Two ways to proceed


The user interface has been modified so that a formula can be directly associated with a table.

Let’s imagine a “Company” table connected to an “Employee” table via an “employees” link. If a Company entity is accessible via a context in the document, then “employees” will be the datasource of the table.

The formula associated with the table can be This.data.company.employees.




… where This.data (the context) is going to be provided (later on) by programming:

$context:=New object("company";$company) // $company is a company entity
WP SET DATA CONTEXT(WParea;$context)


The datasource can also be set using a single line of code.
Each table can now hold a new attribute which can be defined with the WP SET ATTRIBUTES command.

WP SET ATTRIBUTES($table;wk data source;Formula(This.data.company.employees))


Once the table datasource has been defined, it’s time to fill the rows!

New attributes are available thanks to the This keyword which is based on the datasource items.

In the template row, you can use This.item.xxx where xxx (lastname, address, zipCode…) will be the attributes of the current entity you want to access like This.item.name or This.item.age. You can also access the item’s index in the selection (or collection) with the attribute This.itemIndex


Once computed (using WP COMPUTE FORMULAS), the calculated rows can be displayed as seen in the introduction.

More table attributes!

Some other attributes can also be used anywhere in the table, usually in the following rows.

This.table.datasource returns the formula associated with the table. Still, it will probably be better to use This.tableData, whose value is the already evaluated result of this formula (usually a collection or a selection entity).

This optimizes the processing, of course, and ensures consistency in the document.

From this last attribute (tableData), it becomes easy to calculate sums, averages, and minimum or maximum values thanks to formulas like these:



Even more attributes?

New attributes have been added that can be reached in any table (even without a defined data source). They will allow having access to:

  • The table itself uses This.table,
  • The current row with This.row,
  • The current row number via This.rowIndex.


PRINT full reports in four lines of code!

Once this kind of document is created, it can be used as a template.

For each ($company; $companies)
  WP SET DATA CONTEXT($template; New object("company"; $company))
  WP PRINT($template) // (before printing, expressions will be recomputed by default)
End for each 
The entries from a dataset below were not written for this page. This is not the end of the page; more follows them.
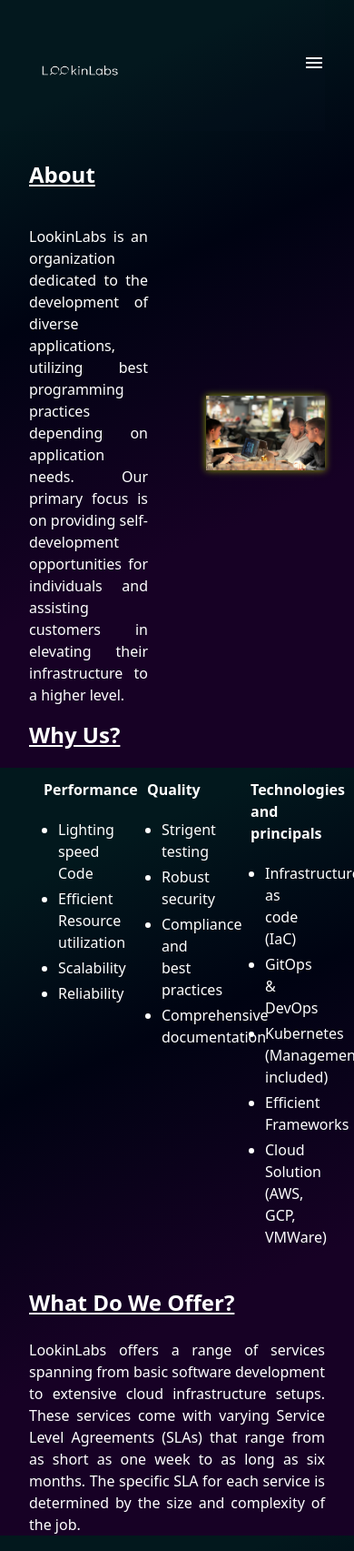
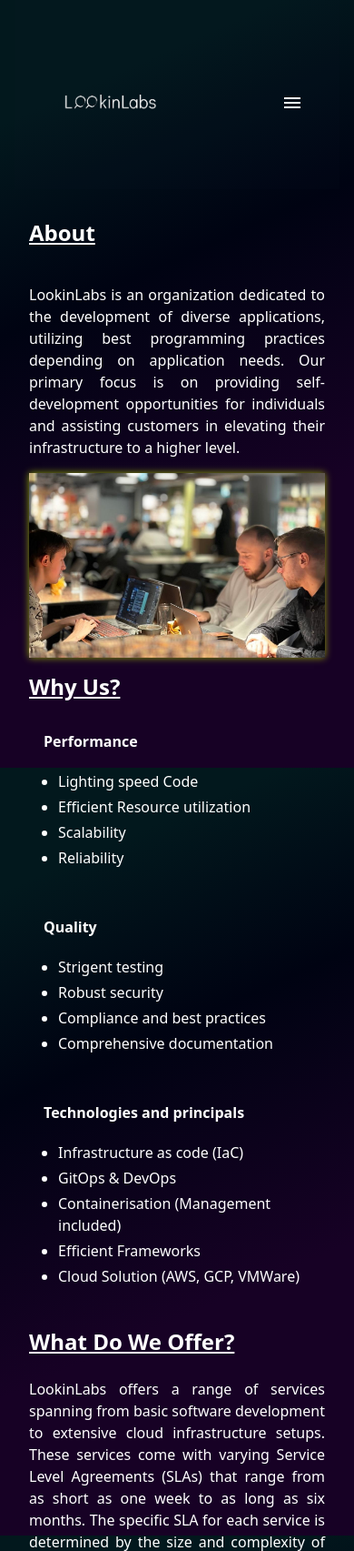
Before and after one commit to LookinLabs/LookinLabs-Web, a PHP site: page / in a window 390 px wide. Shown: the top 1705 px of the page at 91% size. Run offline with PHP 8.4, Linux system fonts and the light colour scheme; some libraries are stand-ins or nearby versions.

Commit message:
Made device compatible also

```diff
--- a/index.html
+++ b/index.html
@@ -29,10 +29,10 @@
   <header class="relative mx-auto mb-8">
     <div class="container">
         <nav>
-            <div class="px-8 pl-0 md:px-16 lg:px-36 lg:pr-4">
+          <div class="px-4 sm:px-8 md:px-16 lg:px-36 lg:pr-4">
               <div class="flex justify-between items-center bg-gray-900 bg-opacity-10">
-                    <img src="./resources/img/logo.png" alt="Logo" class="lg:w-64 lg:h-64 w-40 h-36 md:w-48 md:h-48 sm:w-32 sm:h-32" />
-                    <div class="relative">
+                  <img src="./resources/img/logo.png" alt="Logo" class="lg:w-64 lg:h-64 w-48 h-52 md:w-48 md:h-48" />
+                  <div class="relative pr-10 pt-6">
                       <button id="nav-toggle">
                           <i class="material-icons text-white lg:hidden">menu</i>
                       </button>
@@ -47,22 +47,22 @@
                         </ul>
                     </div>
                 </div>
-              <div id="menu-items" class="hidden transition-all duration-300 ease-in-out lg:hidden w-full text-right flex-col pt-0 bg-gray-950 bg-opacity-10 pl-10 list-none">
-              <li><a href="#about" class="menu-item opacity-0 transform translate-y-3 block text-white font-bold mt-2">About</a></li>
-              <li><a href="#who-we-are" class="menu-item opacity-0 transform translate-y-3 block text-white font-bold mt-2">Who we are?</a></li>
-              <li><a href="#why-us" class="menu-item opacity-0 transform translate-y-3 block text-white font-bold mt-2">Why Us?</a></li>
-              <li><a href="#offer" class="menu-item opacity-0 transform translate-y-3 block text-white font-bold mt-2">What Do We Offer?</a></li>
-              <li><a href="#projects" class="menu-item opacity-0 transform translate-y-3 block text-white font-bold mt-2">Our Projects</a></li>
-              <li><a href="#prices" class="menu-item opacity-0 transform translate-y-3 block text-white font-bold mt-2">Our Prices</a></li>
-              <li><a href="#contact" class="menu-item opacity-0 transform translate-y-3 block text-white font-bold mt-2">Contact Us</a></li>
+            <div id="menu-items" class="hidden transition-all duration-300 ease-in-out lg:hidden w-full text-right flex-col pr-10 pt-0 bg-gray-950 bg-opacity-10 pl-10 list-none">
+              <li id="about-item"><a href="#about" class="menu-item opacity-0 transform translate-y-3 block text-white font-bold mt-2">About</a></li>
+              <li id="wwa-item"><a href="#who-we-are" class="menu-item opacity-0 transform translate-y-3 block text-white font-bold mt-2">Who we are?</a></li>
+              <li id="wu-item"><a href="#why-us" class="menu-item opacity-0 transform translate-y-3 block text-white font-bold mt-2">Why Us?</a></li>
+              <li id="offer-item"><a href="#offer" class="menu-item opacity-0 transform translate-y-3 block text-white font-bold mt-2">What Do We Offer?</a></li>
+              <li id="projects-item"><a href="#projects" class="menu-item opacity-0 transform translate-y-3 block text-white font-bold mt-2">Our Projects</a></li>
+              <li id="prices-item"><a href="#prices" class="menu-item opacity-0 transform translate-y-3 block text-white font-bold mt-2">Our Prices</a></li>
+              <li id="contact-item"><a href="#contact" class="menu-item opacity-0 transform translate-y-3 block text-white font-bold mt-2">Contact Us</a></li>
             </div>
           </div>
         </nav>
     </div>
   </header>
   <main class="container mx-auto px-8 md:px-16 lg:px-32 text-white">
-    <section id="about" class="flex">
-      <div class="w-1/2 mr-16">
+    <section id="about" class="flex flex-col sm:flex-row">
+      <div class="w-full sm:w-1/2 mr-16">
           <h1 class="text-2xl font-bold mb-10 underline">About</h1>
           <p class="text-justify leading-6">
               LookinLabs is an organization dedicated to the development of
@@ -72,14 +72,14 @@
               customers in elevating their infrastructure to a higher level.
           </p>
       </div>
-      <div class="w-1/2 flex justify-center items-center">
+      <div class="w-full sm:w-1/2 flex justify-center items-center mt-4 sm:mt-0">
           <img class="object-contain" src="resources/img/startup.jpg" alt="Startup"
               style="box-shadow: 0px 0px 8px 0px #b5d200bf" />
       </div>
   </section>
     <section id="why-us">
       <h1 class="text-2xl font-bold my-4 underline">Why Us?</h1>
-      <div class="grid grid-cols-3 gap-4">
+      <div class="grid grid-cols-1 sm:grid-cols-2 lg:grid-cols-3 gap-4">
         <div class="bg-transparent-400 p-4">
           <h2 class="font-bold mb-5">Performance</h2>
           <ul class="list-disc pl-4">
@@ -103,7 +103,7 @@
           <ul class="list-disc pl-4">
             <li class="mb-1">Infrastructure as code (IaC)</li>
             <li class="mb-1">GitOps & DevOps</li>
-            <li class="mb-1">Kubernetes (Management included)</li>
+            <li class="mb-1">Containerisation (Management included)</li>
             <li class="mb-1">Efficient Frameworks</li>
             <li class="mb-1">Cloud Solution (AWS, GCP, VMWare)</li>
           </ul>
--- a/resources/css/main.css
+++ b/resources/css/main.css
@@ -72,3 +72,15 @@
   pointer-events: none;
 }
 /*Navbar*/
+.menu-item {
+  padding: 0.75em;
+}
+
+.menu-item:hover {
+  display: inline-block;
+  background-color: #02181d; /* Change to desired hover color */
+}
+
+.active {
+  background-color: #02181d; /* Change to desired hover color */
+}
```
Also changed, not shown: resources/js/index.js (+31 -1 lines). Lines whose indentation alone changed are shown as unchanged.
You can also use a template whose tables have been filled with values from the datasource. You will be able to highlight rows, change colors and styles, and even remove or add empty rows!

The best way to do this is to freeze the document first so that all the inserted data is now regular rows and text. Freezing the document is not mandatory,  but you must be aware all your modifications will be lost if formulas are recomputed.

Finally, if your document has to be saved (not only printed or exported), then you should use a copy of your templates so that you don’t lose the templates themselves.

MyWorkingDocument :=WP New($template))


This new feature allows you to generate documents from templates. Their content can be based on ORDA with a minimum of programming lines.

These documents can be exported as PDF, Docx, eMail.  They can also be used as improvements to list forms and Print selection.

Automatic document generation is now greatly facilitated, whether it’s for invoices, catalogs, or inventories.


More details on the documentation center (here and there). And as always, feel free to get in touch on the 4D Forums.


Roland Lannuzel
• Product Owner & 4D Expert •After studying electronics, Roland went into industrial IT as a developer and consultant, building solutions for customers with a variety of databases and technologies. In the late 80’s he fell in love with 4D and has used it in writing business applications that include accounting, billing and email systems.Eventually joining the company in 1997, Roland’s valuable contributions include designing specifications, testing tools, demos as well as training and speaking to the 4D community at many conferences. He continues to actively shape the future of 4D by defining new features and database development tools.